■ ASSIGNED TASK
In full and word for word, copy the listing; no pictures belong in the copy.

■ PROVIDED RECORDS

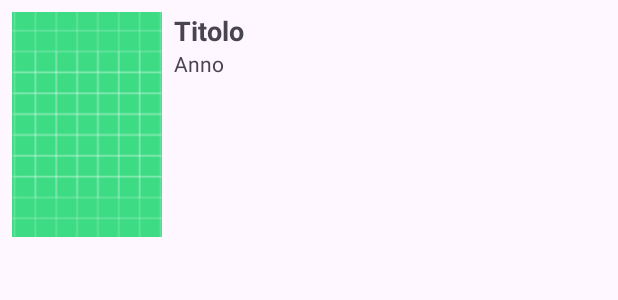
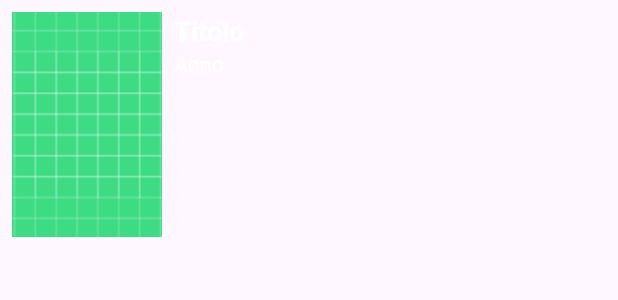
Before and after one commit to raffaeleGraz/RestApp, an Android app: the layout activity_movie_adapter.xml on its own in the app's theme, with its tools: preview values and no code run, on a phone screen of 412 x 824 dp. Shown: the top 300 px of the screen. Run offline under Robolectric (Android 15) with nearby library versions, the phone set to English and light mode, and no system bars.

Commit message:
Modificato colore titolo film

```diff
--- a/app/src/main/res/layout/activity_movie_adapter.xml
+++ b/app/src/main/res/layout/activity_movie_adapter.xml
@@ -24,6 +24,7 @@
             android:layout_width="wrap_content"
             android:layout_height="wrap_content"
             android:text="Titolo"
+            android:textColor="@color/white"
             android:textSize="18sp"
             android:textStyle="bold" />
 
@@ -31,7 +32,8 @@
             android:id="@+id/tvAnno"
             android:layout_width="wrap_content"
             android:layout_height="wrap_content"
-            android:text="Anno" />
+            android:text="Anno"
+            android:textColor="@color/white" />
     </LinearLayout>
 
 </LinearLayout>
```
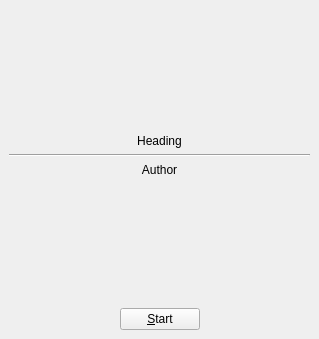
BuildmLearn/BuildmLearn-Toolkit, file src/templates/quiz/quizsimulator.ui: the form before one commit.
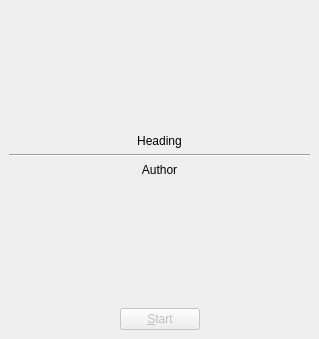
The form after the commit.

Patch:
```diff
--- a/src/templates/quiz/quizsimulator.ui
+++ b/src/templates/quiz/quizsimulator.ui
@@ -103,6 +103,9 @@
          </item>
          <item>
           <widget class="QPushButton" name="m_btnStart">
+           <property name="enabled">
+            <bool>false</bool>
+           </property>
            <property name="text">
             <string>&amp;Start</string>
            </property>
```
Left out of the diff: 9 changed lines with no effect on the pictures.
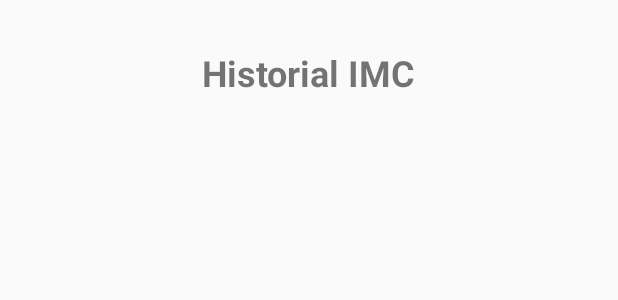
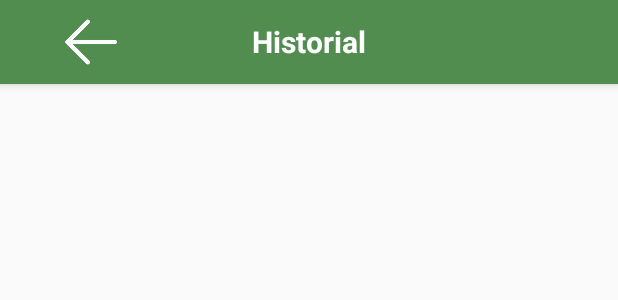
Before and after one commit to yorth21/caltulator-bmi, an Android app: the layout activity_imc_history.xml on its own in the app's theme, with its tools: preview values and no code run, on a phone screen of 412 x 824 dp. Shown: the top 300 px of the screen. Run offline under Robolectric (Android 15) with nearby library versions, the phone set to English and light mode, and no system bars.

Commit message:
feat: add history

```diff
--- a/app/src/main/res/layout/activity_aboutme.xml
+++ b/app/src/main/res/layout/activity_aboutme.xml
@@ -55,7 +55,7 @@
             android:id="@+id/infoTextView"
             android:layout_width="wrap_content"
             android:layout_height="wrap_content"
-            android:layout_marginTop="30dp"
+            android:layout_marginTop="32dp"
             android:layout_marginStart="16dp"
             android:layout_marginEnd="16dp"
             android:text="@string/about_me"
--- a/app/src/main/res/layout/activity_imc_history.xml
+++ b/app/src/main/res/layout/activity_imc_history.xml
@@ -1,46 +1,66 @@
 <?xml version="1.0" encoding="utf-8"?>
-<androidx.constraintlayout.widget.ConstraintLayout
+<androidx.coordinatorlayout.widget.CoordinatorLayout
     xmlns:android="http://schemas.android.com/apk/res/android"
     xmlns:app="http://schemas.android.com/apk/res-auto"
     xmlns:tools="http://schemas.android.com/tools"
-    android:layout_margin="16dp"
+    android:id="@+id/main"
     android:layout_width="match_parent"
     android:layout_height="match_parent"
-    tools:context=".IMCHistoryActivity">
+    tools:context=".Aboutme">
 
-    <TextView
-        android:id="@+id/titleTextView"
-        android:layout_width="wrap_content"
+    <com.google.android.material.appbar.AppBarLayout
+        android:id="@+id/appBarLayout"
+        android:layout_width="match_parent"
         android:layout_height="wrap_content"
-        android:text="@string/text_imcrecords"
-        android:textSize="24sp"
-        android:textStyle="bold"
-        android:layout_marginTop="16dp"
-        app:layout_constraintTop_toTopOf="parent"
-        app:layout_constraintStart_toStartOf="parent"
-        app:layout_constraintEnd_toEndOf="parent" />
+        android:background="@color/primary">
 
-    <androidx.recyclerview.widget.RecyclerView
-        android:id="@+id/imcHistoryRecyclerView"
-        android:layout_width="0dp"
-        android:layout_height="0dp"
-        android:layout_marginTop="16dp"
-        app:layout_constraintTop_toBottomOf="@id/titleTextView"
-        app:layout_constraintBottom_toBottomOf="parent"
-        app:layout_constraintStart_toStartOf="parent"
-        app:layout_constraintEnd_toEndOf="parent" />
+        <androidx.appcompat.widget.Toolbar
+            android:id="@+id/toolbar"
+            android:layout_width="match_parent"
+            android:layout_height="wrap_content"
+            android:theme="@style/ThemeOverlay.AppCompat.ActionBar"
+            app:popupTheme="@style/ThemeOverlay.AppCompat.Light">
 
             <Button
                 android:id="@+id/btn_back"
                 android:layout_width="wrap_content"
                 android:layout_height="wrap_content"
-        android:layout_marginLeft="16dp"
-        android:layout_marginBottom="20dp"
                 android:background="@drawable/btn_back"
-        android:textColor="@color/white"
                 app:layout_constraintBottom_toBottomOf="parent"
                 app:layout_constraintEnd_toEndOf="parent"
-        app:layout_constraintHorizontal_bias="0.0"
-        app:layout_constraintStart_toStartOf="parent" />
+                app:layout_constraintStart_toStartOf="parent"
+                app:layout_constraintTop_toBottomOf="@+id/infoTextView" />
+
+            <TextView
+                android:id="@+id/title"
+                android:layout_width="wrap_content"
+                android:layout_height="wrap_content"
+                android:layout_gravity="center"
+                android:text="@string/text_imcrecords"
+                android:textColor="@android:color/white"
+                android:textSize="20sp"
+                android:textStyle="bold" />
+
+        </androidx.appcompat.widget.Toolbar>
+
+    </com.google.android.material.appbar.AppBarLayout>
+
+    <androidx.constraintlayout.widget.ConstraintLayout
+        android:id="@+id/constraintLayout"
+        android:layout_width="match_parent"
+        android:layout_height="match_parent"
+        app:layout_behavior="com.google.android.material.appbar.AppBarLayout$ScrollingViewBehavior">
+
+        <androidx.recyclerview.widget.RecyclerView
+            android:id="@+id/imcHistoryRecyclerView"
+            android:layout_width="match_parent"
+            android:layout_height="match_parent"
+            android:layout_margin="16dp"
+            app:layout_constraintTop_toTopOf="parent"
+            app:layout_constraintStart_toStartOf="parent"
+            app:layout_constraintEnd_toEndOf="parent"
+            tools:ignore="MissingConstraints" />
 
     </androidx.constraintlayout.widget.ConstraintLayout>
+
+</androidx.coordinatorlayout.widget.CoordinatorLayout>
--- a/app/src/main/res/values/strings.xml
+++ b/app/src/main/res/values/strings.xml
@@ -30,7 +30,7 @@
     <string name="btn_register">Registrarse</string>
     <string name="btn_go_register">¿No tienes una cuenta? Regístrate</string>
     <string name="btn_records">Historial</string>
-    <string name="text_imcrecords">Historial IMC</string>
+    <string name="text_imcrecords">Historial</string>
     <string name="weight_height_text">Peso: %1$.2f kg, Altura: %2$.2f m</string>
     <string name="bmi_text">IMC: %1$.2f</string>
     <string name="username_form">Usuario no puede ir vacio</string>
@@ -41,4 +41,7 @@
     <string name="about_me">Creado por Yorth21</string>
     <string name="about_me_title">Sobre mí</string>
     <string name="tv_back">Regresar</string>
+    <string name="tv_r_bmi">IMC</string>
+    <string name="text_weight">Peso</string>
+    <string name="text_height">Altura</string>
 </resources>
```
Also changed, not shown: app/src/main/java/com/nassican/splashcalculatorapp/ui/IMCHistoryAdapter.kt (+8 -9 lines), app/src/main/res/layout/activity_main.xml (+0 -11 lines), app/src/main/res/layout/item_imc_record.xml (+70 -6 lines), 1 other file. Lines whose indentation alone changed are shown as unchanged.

■ TASK OUTPUT
Before and after one commit to raffaeleGraz/RestApp, an Android app: the layout activity_movie_adapter.xml on its own in the app's theme, with its tools: preview values and no code run, on a phone screen of 412 x 824 dp. Shown: the top 300 px of the screen. Run offline under Robolectric (Android 15) with nearby library versions, the phone set to English and light mode, and no system bars.

Commit message:
Modificato colore titolo film

```diff
--- a/app/src/main/res/layout/activity_movie_adapter.xml
+++ b/app/src/main/res/layout/activity_movie_adapter.xml
@@ -24,6 +24,7 @@
             android:layout_width="wrap_content"
             android:layout_height="wrap_content"
             android:text="Titolo"
+            android:textColor="@color/white"
             android:textSize="18sp"
             android:textStyle="bold" />
 
@@ -31,7 +32,8 @@
             android:id="@+id/tvAnno"
             android:layout_width="wrap_content"
             android:layout_height="wrap_content"
-            android:text="Anno" />
+            android:text="Anno"
+            android:textColor="@color/white" />
     </LinearLayout>
 
 </LinearLayout>
```
BuildmLearn/BuildmLearn-Toolkit, file src/templates/quiz/quizsimulator.ui: the form before one commit.
The form after the commit.

Patch:
```diff
--- a/src/templates/quiz/quizsimulator.ui
+++ b/src/templates/quiz/quizsimulator.ui
@@ -103,6 +103,9 @@
          </item>
          <item>
           <widget class="QPushButton" name="m_btnStart">
+           <property name="enabled">
+            <bool>false</bool>
+           </property>
            <property name="text">
             <string>&amp;Start</string>
            </property>
```
Left out of the diff: 9 changed lines with no effect on the pictures.
Before and after one commit to yorth21/caltulator-bmi, an Android app: the layout activity_imc_history.xml on its own in the app's theme, with its tools: preview values and no code run, on a phone screen of 412 x 824 dp. Shown: the top 300 px of the screen. Run offline under Robolectric (Android 15) with nearby library versions, the phone set to English and light mode, and no system bars.

Commit message:
feat: add history

```diff
--- a/app/src/main/res/layout/activity_aboutme.xml
+++ b/app/src/main/res/layout/activity_aboutme.xml
@@ -55,7 +55,7 @@
             android:id="@+id/infoTextView"
             android:layout_width="wrap_content"
             android:layout_height="wrap_content"
-            android:layout_marginTop="30dp"
+            android:layout_marginTop="32dp"
             android:layout_marginStart="16dp"
             android:layout_marginEnd="16dp"
             android:text="@string/about_me"
--- a/app/src/main/res/layout/activity_imc_history.xml
+++ b/app/src/main/res/layout/activity_imc_history.xml
@@ -1,46 +1,66 @@
 <?xml version="1.0" encoding="utf-8"?>
-<androidx.constraintlayout.widget.ConstraintLayout
+<androidx.coordinatorlayout.widget.CoordinatorLayout
     xmlns:android="http://schemas.android.com/apk/res/android"
     xmlns:app="http://schemas.android.com/apk/res-auto"
     xmlns:tools="http://schemas.android.com/tools"
-    android:layout_margin="16dp"
+    android:id="@+id/main"
     android:layout_width="match_parent"
     android:layout_height="match_parent"
-    tools:context=".IMCHistoryActivity">
+    tools:context=".Aboutme">
 
-    <TextView
-        android:id="@+id/titleTextView"
-        android:layout_width="wrap_content"
+    <com.google.android.material.appbar.AppBarLayout
+        android:id="@+id/appBarLayout"
+        android:layout_width="match_parent"
         android:layout_height="wrap_content"
-        android:text="@string/text_imcrecords"
-        android:textSize="24sp"
-        android:textStyle="bold"
-        android:layout_marginTop="16dp"
-        app:layout_constraintTop_toTopOf="parent"
-        app:layout_constraintStart_toStartOf="parent"
-        app:layout_constraintEnd_toEndOf="parent" />
+        android:background="@color/primary">
 
-    <androidx.recyclerview.widget.RecyclerView
-        android:id="@+id/imcHistoryRecyclerView"
-        android:layout_width="0dp"
-        android:layout_height="0dp"
-        android:layout_marginTop="16dp"
-        app:layout_constraintTop_toBottomOf="@id/titleTextView"
-        app:layout_constraintBottom_toBottomOf="parent"
-        app:layout_constraintStart_toStartOf="parent"
-        app:layout_constraintEnd_toEndOf="parent" />
+        <androidx.appcompat.widget.Toolbar
+            android:id="@+id/toolbar"
+            android:layout_width="match_parent"
+            android:layout_height="wrap_content"
+            android:theme="@style/ThemeOverlay.AppCompat.ActionBar"
+            app:popupTheme="@style/ThemeOverlay.AppCompat.Light">
 
             <Button
                 android:id="@+id/btn_back"
                 android:layout_width="wrap_content"
                 android:layout_height="wrap_content"
-        android:layout_marginLeft="16dp"
-        android:layout_marginBottom="20dp"
                 android:background="@drawable/btn_back"
-        android:textColor="@color/white"
                 app:layout_constraintBottom_toBottomOf="parent"
                 app:layout_constraintEnd_toEndOf="parent"
-        app:layout_constraintHorizontal_bias="0.0"
-        app:layout_constraintStart_toStartOf="parent" />
+                app:layout_constraintStart_toStartOf="parent"
+                app:layout_constraintTop_toBottomOf="@+id/infoTextView" />
+
+            <TextView
+                android:id="@+id/title"
+                android:layout_width="wrap_content"
+                android:layout_height="wrap_content"
+                android:layout_gravity="center"
+                android:text="@string/text_imcrecords"
+                android:textColor="@android:color/white"
+                android:textSize="20sp"
+                android:textStyle="bold" />
+
+        </androidx.appcompat.widget.Toolbar>
+
+    </com.google.android.material.appbar.AppBarLayout>
+
+    <androidx.constraintlayout.widget.ConstraintLayout
+        android:id="@+id/constraintLayout"
+        android:layout_width="match_parent"
+        android:layout_height="match_parent"
+        app:layout_behavior="com.google.android.material.appbar.AppBarLayout$ScrollingViewBehavior">
+
+        <androidx.recyclerview.widget.RecyclerView
+            android:id="@+id/imcHistoryRecyclerView"
+            android:layout_width="match_parent"
+            android:layout_height="match_parent"
+            android:layout_margin="16dp"
+            app:layout_constraintTop_toTopOf="parent"
+            app:layout_constraintStart_toStartOf="parent"
+            app:layout_constraintEnd_toEndOf="parent"
+            tools:ignore="MissingConstraints" />
 
     </androidx.constraintlayout.widget.ConstraintLayout>
+
+</androidx.coordinatorlayout.widget.CoordinatorLayout>
--- a/app/src/main/res/values/strings.xml
+++ b/app/src/main/res/values/strings.xml
@@ -30,7 +30,7 @@
     <string name="btn_register">Registrarse</string>
     <string name="btn_go_register">¿No tienes una cuenta? Regístrate</string>
     <string name="btn_records">Historial</string>
-    <string name="text_imcrecords">Historial IMC</string>
+    <string name="text_imcrecords">Historial</string>
     <string name="weight_height_text">Peso: %1$.2f kg, Altura: %2$.2f m</string>
     <string name="bmi_text">IMC: %1$.2f</string>
     <string name="username_form">Usuario no puede ir vacio</string>
@@ -41,4 +41,7 @@
     <string name="about_me">Creado por Yorth21</string>
     <string name="about_me_title">Sobre mí</string>
     <string name="tv_back">Regresar</string>
+    <string name="tv_r_bmi">IMC</string>
+    <string name="text_weight">Peso</string>
+    <string name="text_height">Altura</string>
 </resources>
```
Also changed, not shown: app/src/main/java/com/nassican/splashcalculatorapp/ui/IMCHistoryAdapter.kt (+8 -9 lines), app/src/main/res/layout/activity_main.xml (+0 -11 lines), app/src/main/res/layout/item_imc_record.xml (+70 -6 lines), 1 other file. Lines whose indentation alone changed are shown as unchanged.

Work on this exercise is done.